Hedging against the risk of an unexpected and unceremonious eviction from forward positions at the onset of major war is not something to be dismissed because it is an inconvenient scenario, nor does the response require particularly imaginative solutions. It requires the expansion of existing or in-development capabilities to a capacity capable of supporting large-scale expeditionary operations by the Joint Force. Indeed, there are many commonalities between what has been discussed, and the effects of a first strike on U.S. forward positions by the PLA’s Rocket and Air Forces, namely the loss of enabling shore-based infrastructure. The key difference is that the Joint Force will not be able to rely on surging temporary forces – ISR, logistics, strike, and others – onto alternate or austere sites on the territory of allies and partners in certain scenarios.
The U.S. must prepare, today, for the possibility of a zero access environment in a western Pacific contingency to preserve military options and avoid losing a conflict before the first shots are fired. Failure to prepare may leave the United States in a situation akin to that of Rear Admiral Dewey’s fleet in 1898 when they were forced to depart from neutral Hong Kong “without a home base or reliable source of coal in wartime,” essentially to conquer or die. This time, the away team won’t be facing a decrepit Spanish fleet, but the most formidable military challenger in a generation.
Blake Herzinger (@BDHerzinger) is a civilian Indo-Pacific defense policy specialist and U.S. Navy Reserve officer. The views expressed in this article are those of the author alone and do not represent those of his civilian employer, the U.S. Navy, the Department of Defense, or the U.S. government.

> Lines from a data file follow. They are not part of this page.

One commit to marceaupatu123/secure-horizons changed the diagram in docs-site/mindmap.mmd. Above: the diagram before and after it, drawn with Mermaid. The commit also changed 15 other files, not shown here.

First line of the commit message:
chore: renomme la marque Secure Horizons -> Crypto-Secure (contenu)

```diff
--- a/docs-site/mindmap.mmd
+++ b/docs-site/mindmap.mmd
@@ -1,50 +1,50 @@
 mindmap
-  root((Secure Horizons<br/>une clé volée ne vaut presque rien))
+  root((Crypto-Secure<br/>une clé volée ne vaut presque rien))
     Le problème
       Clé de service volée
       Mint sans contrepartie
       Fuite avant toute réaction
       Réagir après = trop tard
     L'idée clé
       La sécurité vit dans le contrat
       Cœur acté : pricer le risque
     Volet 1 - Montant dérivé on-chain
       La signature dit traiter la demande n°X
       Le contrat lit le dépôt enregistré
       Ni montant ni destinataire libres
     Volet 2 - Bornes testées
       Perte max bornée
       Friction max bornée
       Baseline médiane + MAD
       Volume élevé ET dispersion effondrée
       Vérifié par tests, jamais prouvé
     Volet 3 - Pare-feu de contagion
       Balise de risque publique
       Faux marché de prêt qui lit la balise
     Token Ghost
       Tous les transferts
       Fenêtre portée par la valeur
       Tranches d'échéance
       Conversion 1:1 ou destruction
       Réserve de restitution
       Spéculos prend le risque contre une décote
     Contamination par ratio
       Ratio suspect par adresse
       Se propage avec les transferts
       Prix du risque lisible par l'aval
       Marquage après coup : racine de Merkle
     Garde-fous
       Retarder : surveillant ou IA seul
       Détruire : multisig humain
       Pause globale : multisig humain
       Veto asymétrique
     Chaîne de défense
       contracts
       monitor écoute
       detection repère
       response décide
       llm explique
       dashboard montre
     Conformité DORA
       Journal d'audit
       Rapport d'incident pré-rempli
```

Elee Wakim (@EleeWakim) is a surface warfare officer in the U.S. Navy Reserve and a Presidential Management Fellow. The views expressed here are his own and do not represent those of the U.S. Navy, the Department of Defense, or the U.S. government.
Featured Image: Singapore (Jul. 14, 2015) – The littoral combat ship USS Fort Worth (LCS 3), top left, and the Arleigh Burke-class guided-missile destroyer USS Lassen (DDG 82), top middle, rest in port at Changi Naval Base during Cooperation Afloat Readiness and Training (CARAT) Singapore 2015. (U.S. Navy photo by Mass Communication Specialist 1st Class Jay C. Pugh/Released)